Lecturers - request an e-inspection copy of this text or contact your local SAGE representative to discuss your course needs. Research Methodology: A Step by Step Guide for Beginners has been written specifically for those with no previous experience of research or research methodology. Written in a logical and accessible style and providing helpful techniques and examples, it breaks the process of designing and doing a research project into eight manageable operational steps. The book guides you through your project from beginning to end by offering practical advice on: formulating a research question ethical considerations carrying out a literature review choosing a research design selecting a sample collecting and analysing qualitative and quantitative data writing a research report. The book is essential reading for undergraduate and postgraduate students in the social sciences embarking on quantitative or qualitative research projects. Available with Perusall--an eBook that makes it easier to prepare for class Perusall is an award-winning eBook platform featuring social annotation tools that allow students and instructors to collaboratively mark up and discuss their SAGE textbook. Backed by research and supported by technological innovations developed at Harvard University, this process of learning through collaborative annotation keeps your students engaged and makes teaching easier and more effective. Learn more.
Student's Guide to Writing College Papers
by Kate L. Turabian; Gregory G. Colomb (Editor); Joseph M. Williams (Editor); University of Chicago Press Staff (Editor)
Publication Date: 2010-04-15
High school students, two-year college students, and university students all need to know how to write a well-reasoned, coherent research paper—and for decades Kate Turabian’s Student’s Guide to Writing College Papers has helped them to develop this critical skill. In the new fourth edition of Turabian’s popular guide, the team behind Chicago’s widely respected The Craft of Research has reconceived and renewed this classic for today’s generation. Designed for less advanced writers than Turabian’s Manual of Writers of Research Papers, Theses, and Dissertations, Seventh Edition, Gregory G. Colomb and Joseph M. Williams here introduce students to the art of defining a topic, doing high-quality research with limited resources, and writing an engaging and solid college paper. The Student’s Guide is organized into three sections that lead students through the process of developing and revising a paper. Part 1, "Writing Your Paper," guides students through the research process with discussions of choosing and developing a topic, validating sources, planning arguments, writing drafts, avoiding plagiarism, and presenting evidence in tables and figures.
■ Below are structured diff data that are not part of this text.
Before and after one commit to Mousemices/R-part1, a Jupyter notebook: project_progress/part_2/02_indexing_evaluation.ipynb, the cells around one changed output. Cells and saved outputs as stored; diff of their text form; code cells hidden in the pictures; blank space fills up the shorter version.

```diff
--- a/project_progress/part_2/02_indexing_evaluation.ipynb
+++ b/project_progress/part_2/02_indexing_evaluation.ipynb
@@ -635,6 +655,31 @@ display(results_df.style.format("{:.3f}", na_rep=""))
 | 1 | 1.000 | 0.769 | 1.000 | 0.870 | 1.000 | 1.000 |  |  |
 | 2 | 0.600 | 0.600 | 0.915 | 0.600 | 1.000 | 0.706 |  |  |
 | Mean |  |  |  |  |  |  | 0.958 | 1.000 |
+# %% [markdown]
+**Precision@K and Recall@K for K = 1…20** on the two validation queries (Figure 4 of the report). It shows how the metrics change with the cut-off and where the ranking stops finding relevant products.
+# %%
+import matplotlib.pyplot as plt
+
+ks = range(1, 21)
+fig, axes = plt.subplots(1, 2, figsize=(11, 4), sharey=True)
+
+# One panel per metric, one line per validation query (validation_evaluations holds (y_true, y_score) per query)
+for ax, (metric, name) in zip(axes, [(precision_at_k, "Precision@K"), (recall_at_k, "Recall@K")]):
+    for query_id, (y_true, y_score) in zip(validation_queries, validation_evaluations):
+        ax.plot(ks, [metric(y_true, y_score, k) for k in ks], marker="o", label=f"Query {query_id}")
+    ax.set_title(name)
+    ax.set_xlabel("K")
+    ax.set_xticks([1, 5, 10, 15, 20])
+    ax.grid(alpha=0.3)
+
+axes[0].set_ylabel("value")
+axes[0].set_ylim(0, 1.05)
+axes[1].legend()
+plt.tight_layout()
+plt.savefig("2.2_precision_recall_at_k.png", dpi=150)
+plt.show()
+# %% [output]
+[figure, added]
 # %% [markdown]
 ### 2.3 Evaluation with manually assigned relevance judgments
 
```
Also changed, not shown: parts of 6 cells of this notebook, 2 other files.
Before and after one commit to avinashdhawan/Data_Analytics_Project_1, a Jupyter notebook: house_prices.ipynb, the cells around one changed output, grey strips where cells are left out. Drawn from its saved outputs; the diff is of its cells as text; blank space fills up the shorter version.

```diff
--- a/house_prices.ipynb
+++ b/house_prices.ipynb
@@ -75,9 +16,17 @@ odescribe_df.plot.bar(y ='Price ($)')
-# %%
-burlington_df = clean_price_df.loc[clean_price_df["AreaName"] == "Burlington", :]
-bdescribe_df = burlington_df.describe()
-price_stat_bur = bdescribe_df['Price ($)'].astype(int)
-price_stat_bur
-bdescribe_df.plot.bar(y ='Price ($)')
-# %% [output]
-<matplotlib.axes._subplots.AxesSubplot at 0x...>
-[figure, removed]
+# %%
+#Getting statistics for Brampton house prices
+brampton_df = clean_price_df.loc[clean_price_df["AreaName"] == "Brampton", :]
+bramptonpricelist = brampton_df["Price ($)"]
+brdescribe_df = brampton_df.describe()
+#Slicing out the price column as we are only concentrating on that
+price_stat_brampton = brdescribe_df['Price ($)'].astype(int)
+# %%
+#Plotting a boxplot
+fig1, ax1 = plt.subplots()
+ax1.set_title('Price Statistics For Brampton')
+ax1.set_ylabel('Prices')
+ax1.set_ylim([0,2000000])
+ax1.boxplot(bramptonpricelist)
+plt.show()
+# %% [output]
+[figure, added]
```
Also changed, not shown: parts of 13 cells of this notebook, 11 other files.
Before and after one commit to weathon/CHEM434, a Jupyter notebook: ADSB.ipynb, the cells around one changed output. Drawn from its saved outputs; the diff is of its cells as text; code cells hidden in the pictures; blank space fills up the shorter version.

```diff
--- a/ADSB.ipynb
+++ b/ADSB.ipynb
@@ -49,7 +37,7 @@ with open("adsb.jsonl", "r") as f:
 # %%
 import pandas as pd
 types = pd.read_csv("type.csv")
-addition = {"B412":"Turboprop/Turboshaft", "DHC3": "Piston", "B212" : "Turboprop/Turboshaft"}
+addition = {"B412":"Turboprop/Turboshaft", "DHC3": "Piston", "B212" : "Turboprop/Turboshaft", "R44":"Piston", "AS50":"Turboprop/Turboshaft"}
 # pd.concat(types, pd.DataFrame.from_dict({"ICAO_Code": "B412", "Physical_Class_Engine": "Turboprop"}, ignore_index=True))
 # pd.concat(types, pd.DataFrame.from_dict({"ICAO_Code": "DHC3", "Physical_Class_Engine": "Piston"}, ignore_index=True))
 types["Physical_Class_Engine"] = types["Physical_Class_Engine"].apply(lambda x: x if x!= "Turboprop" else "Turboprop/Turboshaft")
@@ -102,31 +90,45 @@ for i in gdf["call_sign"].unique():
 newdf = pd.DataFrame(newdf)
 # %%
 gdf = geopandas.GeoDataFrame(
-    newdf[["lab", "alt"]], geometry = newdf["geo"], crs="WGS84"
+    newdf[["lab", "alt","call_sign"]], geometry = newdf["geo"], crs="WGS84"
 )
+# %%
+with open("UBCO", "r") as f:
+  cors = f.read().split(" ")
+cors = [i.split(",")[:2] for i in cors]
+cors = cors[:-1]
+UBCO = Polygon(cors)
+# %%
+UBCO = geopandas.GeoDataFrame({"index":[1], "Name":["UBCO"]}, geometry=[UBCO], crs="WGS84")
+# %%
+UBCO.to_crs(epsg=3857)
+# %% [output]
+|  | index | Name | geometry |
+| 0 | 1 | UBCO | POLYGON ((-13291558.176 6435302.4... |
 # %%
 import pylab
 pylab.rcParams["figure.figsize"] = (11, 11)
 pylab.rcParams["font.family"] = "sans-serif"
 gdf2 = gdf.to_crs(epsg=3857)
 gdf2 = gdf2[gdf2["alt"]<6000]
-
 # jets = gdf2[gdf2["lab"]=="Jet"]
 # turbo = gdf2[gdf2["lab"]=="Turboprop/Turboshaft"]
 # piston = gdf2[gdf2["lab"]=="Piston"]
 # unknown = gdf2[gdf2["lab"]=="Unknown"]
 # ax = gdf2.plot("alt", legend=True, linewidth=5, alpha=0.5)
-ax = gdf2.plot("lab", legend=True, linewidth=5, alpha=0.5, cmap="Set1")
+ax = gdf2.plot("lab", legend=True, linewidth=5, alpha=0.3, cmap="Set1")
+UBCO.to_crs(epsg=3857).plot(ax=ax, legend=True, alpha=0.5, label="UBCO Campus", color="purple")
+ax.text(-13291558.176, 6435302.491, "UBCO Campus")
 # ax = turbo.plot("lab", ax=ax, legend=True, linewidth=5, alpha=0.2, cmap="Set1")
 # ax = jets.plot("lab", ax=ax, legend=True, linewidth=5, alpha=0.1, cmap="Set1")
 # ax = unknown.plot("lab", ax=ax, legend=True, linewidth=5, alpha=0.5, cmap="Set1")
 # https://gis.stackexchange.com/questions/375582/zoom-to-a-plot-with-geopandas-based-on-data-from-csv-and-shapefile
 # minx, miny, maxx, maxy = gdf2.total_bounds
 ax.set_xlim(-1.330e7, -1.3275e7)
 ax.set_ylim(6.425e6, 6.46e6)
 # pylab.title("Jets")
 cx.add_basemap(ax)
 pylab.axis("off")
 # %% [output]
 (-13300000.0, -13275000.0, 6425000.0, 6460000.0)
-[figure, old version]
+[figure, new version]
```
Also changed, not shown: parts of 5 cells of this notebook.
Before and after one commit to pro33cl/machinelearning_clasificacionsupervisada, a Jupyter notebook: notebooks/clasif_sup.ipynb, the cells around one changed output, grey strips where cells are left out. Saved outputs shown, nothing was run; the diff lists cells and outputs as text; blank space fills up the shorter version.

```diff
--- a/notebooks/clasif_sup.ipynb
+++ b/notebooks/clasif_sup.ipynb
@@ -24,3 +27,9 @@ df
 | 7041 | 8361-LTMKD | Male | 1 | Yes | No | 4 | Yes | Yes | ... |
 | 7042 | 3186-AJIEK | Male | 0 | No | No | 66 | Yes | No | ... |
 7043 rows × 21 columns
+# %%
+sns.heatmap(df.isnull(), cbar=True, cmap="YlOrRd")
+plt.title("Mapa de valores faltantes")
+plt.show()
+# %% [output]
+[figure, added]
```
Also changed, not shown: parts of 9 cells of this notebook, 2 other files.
Part 2, "Citing Sources," begins with a succinct introduction to why citation is important and includes sections on the three major styles students might encounter in their work—Chicago, MLA, and APA—all with full coverage of electronic source citation. Part 3, "Style," covers all matters of style important to writers of college papers, from punctuation to spelling to presenting titles, names, and numbers. With the authority and clarity long associated with the name Turabian, the fourth edition of Student’s Guide to Writing College Papers is both a solid introduction to the research process and a convenient handbook to the best practices of writing college papers. Classroom tested and filled with relevant examples and tips, this is a reference that students, and their teachers, will turn to again and again.
Encyclopedia of Research Design
by Neil J. Salkind (Editor)
Publication Date: 2010-06-22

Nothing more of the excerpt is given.